But there’s a third aspect to reading that I think requires special attention: new words!
When we encounter a word that we are unfamiliar with it can illicit two responses: either “what does that mean?” Or “what on earth does that mean and why is the author trying to be so smart…I keep having to look up words”.
Now, when I’m reading fiction for pleasure, the looking up of a word (either in my Collins printed dictionary which is beautifully typeset or on my iPhone) it can be an irritation. After all, I’m reading this to relax and now I’ve got to do some work! By contrast, looking up a word when reading for scholarly activity or for common interest can be illuminating.
To help in this process of word understanding, I use a thin piece of cardboard that I retain from the inside of a box of Twinings tea bags. (There are usually two in a 100-bag box of Assam—my preference). When I see a word I don’t know, I look it up and then make a note of it on the cardboard which I also use as a bookmark.
I have now a gathering pile of these teabag bookmarks with words and their definitions neatly scribed in pencil or 0.4 pen. Which got me thinking. What am I going to do with this new-found knowledge? How can I possibly retain these words and add them to my written or oral vocabulary? The answer, Dear Reader, is in the blogpost.
I’m going to start to write some experimental pieces on here using the words that I encounter, so that I can cognitively engage in their meanings and add them to my repertoire.
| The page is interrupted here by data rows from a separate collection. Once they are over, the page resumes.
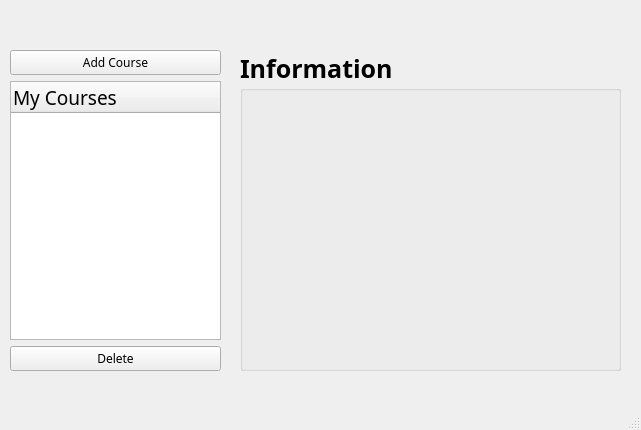
FigueroaCode/Scribble, file mainwindow.ui: the form before one commit.
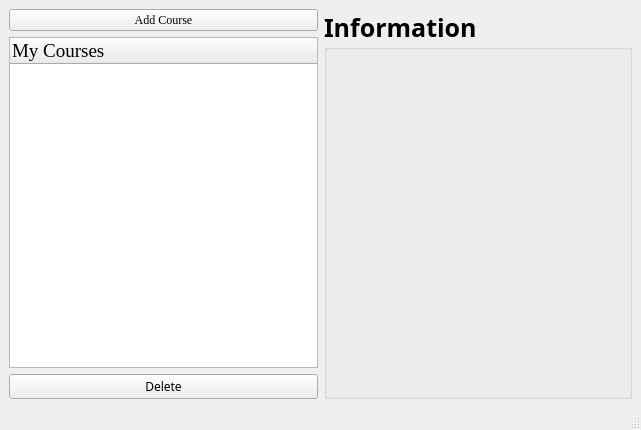
The form after the commit.

```diff
--- a/mainwindow.ui
+++ b/mainwindow.ui
@@ -14,21 +14,22 @@
    <string>Scribble</string>
   </property>
   <widget class="QWidget" name="centralwidget">
-   <widget class="QWidget" name="layoutWidget">
-    <property name="geometry">
-     <rect>
-      <x>10</x>
-      <y>50</y>
-      <width>211</width>
-      <height>321</height>
-     </rect>
-    </property>
+   <layout class="QHBoxLayout" name="horizontalLayout_2">
+    <item>
+     <layout class="QHBoxLayout" name="horizontalLayout">
+      <item>
     <layout class="QVBoxLayout" name="verticalLayout">
      <item>
       <widget class="QPushButton" name="addCourseBtn">
+          <property name="sizePolicy">
+           <sizepolicy hsizetype="Expanding" vsizetype="Fixed">
+            <horstretch>0</horstretch>
+            <verstretch>0</verstretch>
+           </sizepolicy>
+          </property>
        <property name="font">
         <font>
-         <family>American Typewriter</family>
+            <family>Times New Roman</family>
         </font>
        </property>
        <property name="autoFillBackground">
@@ -44,9 +45,15 @@
      </item>
      <item>
       <widget class="QTreeWidget" name="courseList">
+          <property name="sizePolicy">
+           <sizepolicy hsizetype="Expanding" vsizetype="Expanding">
+            <horstretch>0</horstretch>
+            <verstretch>0</verstretch>
+           </sizepolicy>
+          </property>
        <property name="font">
         <font>
-         <family>American Typewriter</family>
+            <family>Times New Roman</family>
          <pointsize>14</pointsize>
          <weight>50</weight>
          <bold>false</bold>
@@ -71,6 +78,12 @@
      </item>
      <item>
       <widget class="QPushButton" name="deleteBtn">
+          <property name="sizePolicy">
+           <sizepolicy hsizetype="Expanding" vsizetype="Fixed">
+            <horstretch>0</horstretch>
+            <verstretch>0</verstretch>
+           </sizepolicy>
+          </property>
        <property name="font">
         <font>
          <family>American Typewriter</family>
@@ -83,15 +96,14 @@
       </widget>
      </item>
     </layout>
-   </widget>
+      </item>
+      <item>
    <widget class="QGroupBox" name="groupBox">
-    <property name="geometry">
-     <rect>
-      <x>240</x>
-      <y>50</y>
-      <width>381</width>
-      <height>321</height>
-     </rect>
+        <property name="sizePolicy">
+         <sizepolicy hsizetype="Expanding" vsizetype="Preferred">
+          <horstretch>0</horstretch>
+          <verstretch>0</verstretch>
+         </sizepolicy>
     </property>
     <property name="font">
      <font>
@@ -107,7 +119,13 @@
     <property name="title">
      <string>Information</string>
     </property>
-   </widget>
+        <zorder>layoutWidget</zorder>
+        <zorder>layoutWidget</zorder>
+       </widget>
+      </item>
+     </layout>
+    </item>
+   </layout>
   </widget>
   <widget class="QMenuBar" name="menubar">
    <property name="geometry">
```
Lines whose indentation alone changed are shown as unchanged.
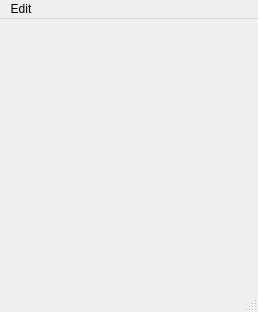
Old version of the form resources/design/ui/MainView.ui in the repository jeaunrg/PyQTapp_template.
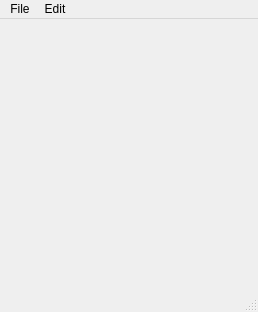
New version of the form.

Diff of the .ui file:
```diff
--- a/resources/design/ui/MainView.ui
+++ b/resources/design/ui/MainView.ui
@@ -36,6 +36,14 @@
     </widget>
     <addaction name="menuPreferences"/>
    </widget>
+   <widget class="QMenu" name="menuFile">
+    <property name="title">
+     <string>File</string>
+    </property>
+    <addaction name="actionOpenSession"/>
+    <addaction name="actionNewSession"/>
+   </widget>
+   <addaction name="menuFile"/>
    <addaction name="menuEdit"/>
   </widget>
   <widget class="QStatusBar" name="statusbar"/>
```
Left out of the diff: 10 changed lines with no effect on the pictures.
After all, the process of writing is, in itself, a creative act of learning and memory storage.
Let’s start with a word I encountered only a few minutes ago in Peter Singer’s Why Vegan? published by Penguin as part of their Great Ideas series.
The praise heaped upon her and her people was euphonious. They’d received so much criticism up until now for their radical ideas; now finally they were vindicated by the chorus of voices that praised the manifesto. It had achieved a great deal for progressives and was changing human lives for the better.
I love the sound of euphonious (!) I’ve never encountered it before. It isn’t just pleasing to the ear, but a great one to read and write.
So. The beginning of an experiment in words. I’m going to revisit the hundreds I’ve encountered and attempt to incorporate them into a narrative-non-fiction story. Wish me luck!